360XQ Day 19: Playwriting in futureland

 The technology I use for writing continues to change. Except for tequila, which stays the same.

The technology I use for writing continues to change. Except for tequila, which stays the same.

Let’s face it: playwriting is old school. Sure, playwrights can also write for film and television, blog, write articles, produce a web series—there’s plenty of other ways to utilize our skills in the contemporary digital landscape. But writing a play, to take place on a stage in front of a live audience? This is about a brick-and-mortar as you can get.

That said, I am enamored with evolving technology, and advocate for streamlined approaches to project management.

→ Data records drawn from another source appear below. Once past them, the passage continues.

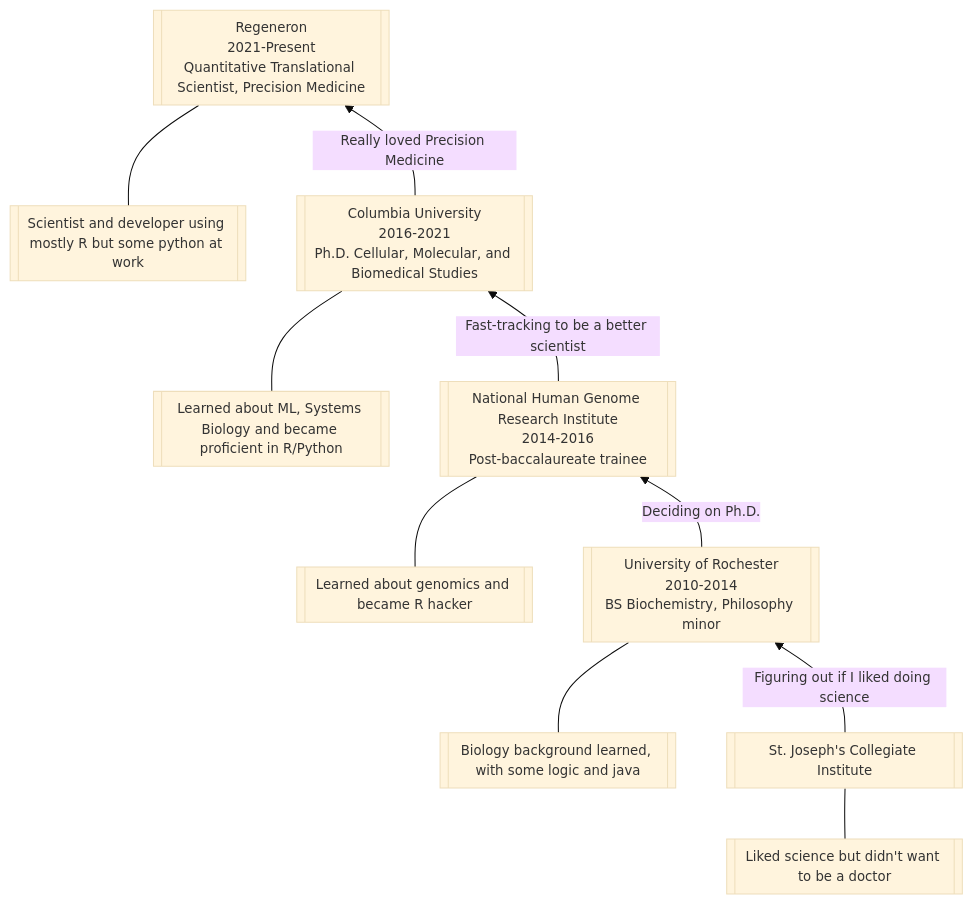
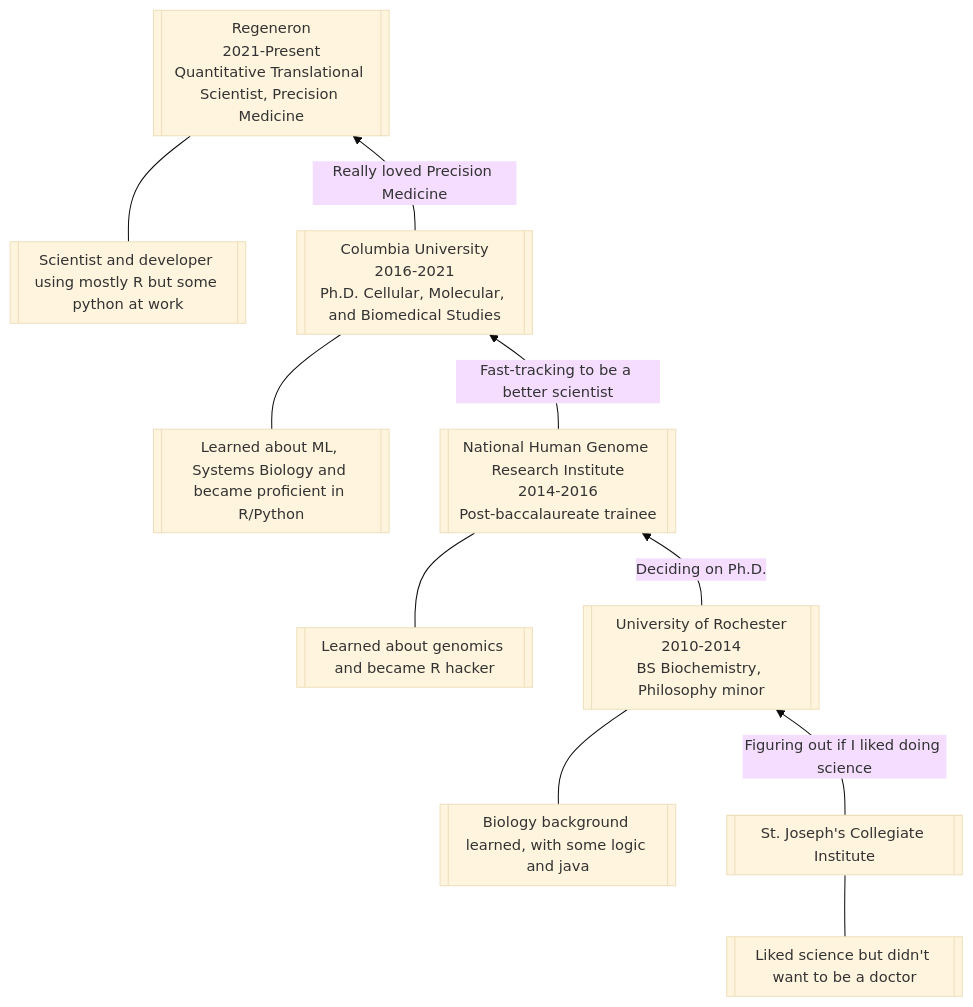
The diagram in content/about/index.qmd (ngiangre/ngiangre.github.io), drawn with Mermaid before and after one commit. The commit also changed other lines of this file and 3 other files, not shown here.

Commit message:
reduced font size

````diff
--- a/content/about/index.qmd
+++ b/content/about/index.qmd
@@ -33,20 +38,20 @@
 ```{mermaid}
 %%| label: fig-mermaid-flowchart
 %%| fig-cap: Education and experience timeline
 %%| fig-height: 20
 
-%%{init: {'theme': 'base', 'themeVariables': { 'fontSize': '13px', 'fontFamily': 'Inter'}}}%%
+%%{init: {'theme': 'base', 'themeVariables': { 'fontSize': '90%', 'fontFamily': 'Inter'}}}%%
 
 flowchart BT
   HSCoding[[Liked science but didn't want to be a doctor]] --- HS
   CollegeCoding[[Biology background learned, with some logic and java]] --- College
   PostbacCoding[[Learned about genomics and became R hacker]] --- Postbac
   PhdCoding[[Learned about ML, Systems Biology and became proficient in R/Python]] --- Phd
   JobCoding[[Scientist and developer using mostly R but some python at work]] --- Job
 
   HS[[St. Joseph's Collegiate Institute]] -- Figuring out if I liked doing science --> College[[University of Rochester<br>2010-2014<br>BS Biochemistry, Philosophy minor]]
   College -- Deciding on Ph.D. --> Postbac[[National Human Genome Research Institute<br>2014-2016<br>Post-baccalaureate trainee]]
   Postbac -- Fast-tracking to be a better scientist --> Phd[[Columbia University<br>2016-2021<br>Ph.D. Cellular, Molecular, and Biomedical Studies]]
   Phd -- Really loved Precision Medicine -->  Job[[Regeneron<br>2021-Present<br>Quantitative Translational Scientist, Precision Medicine]]
  
 ```
````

I geek out over new apps, and I love to learn new methods and systems that can help me do my job better. Sometimes that means using a better writing program, sometimes that means experimenting with timed work sessions. Sometimes that means just using a nicer pen.

My workflow

For my next few entries, I’m going to talk about my current workflow, which is, as it always is, in a state of flux and experimentation.

I’ll discuss:

  • The tools, both online and offline, I’m using now
  • My workflow, from outlines to revisions
  • Why I’ve never purchased Final Draft or Microsoft Word
  • How I manage my time and projects
  • Things that are still lacking

The cyborg playwright

Okay, so I have yet to meet a playwright who still types all their final drafts on a typewriter (though we all kind of want to, in a romantic yearning sort of way). On the other hand, I can ask 10 different playwrights which combo of hardware + software they use, and get 10 different answers.

There are a lot of options. I messed around with word processors, collaborative online writing suites, screenwriting software, and even using an iPad and stylus for initial “handwritten” drafts.

I’ve yet to find a perfect solution, but I think I’m getting close.

For the next entry, I’ll begin with stage one: notebooks.

UncategorizedChad Eschman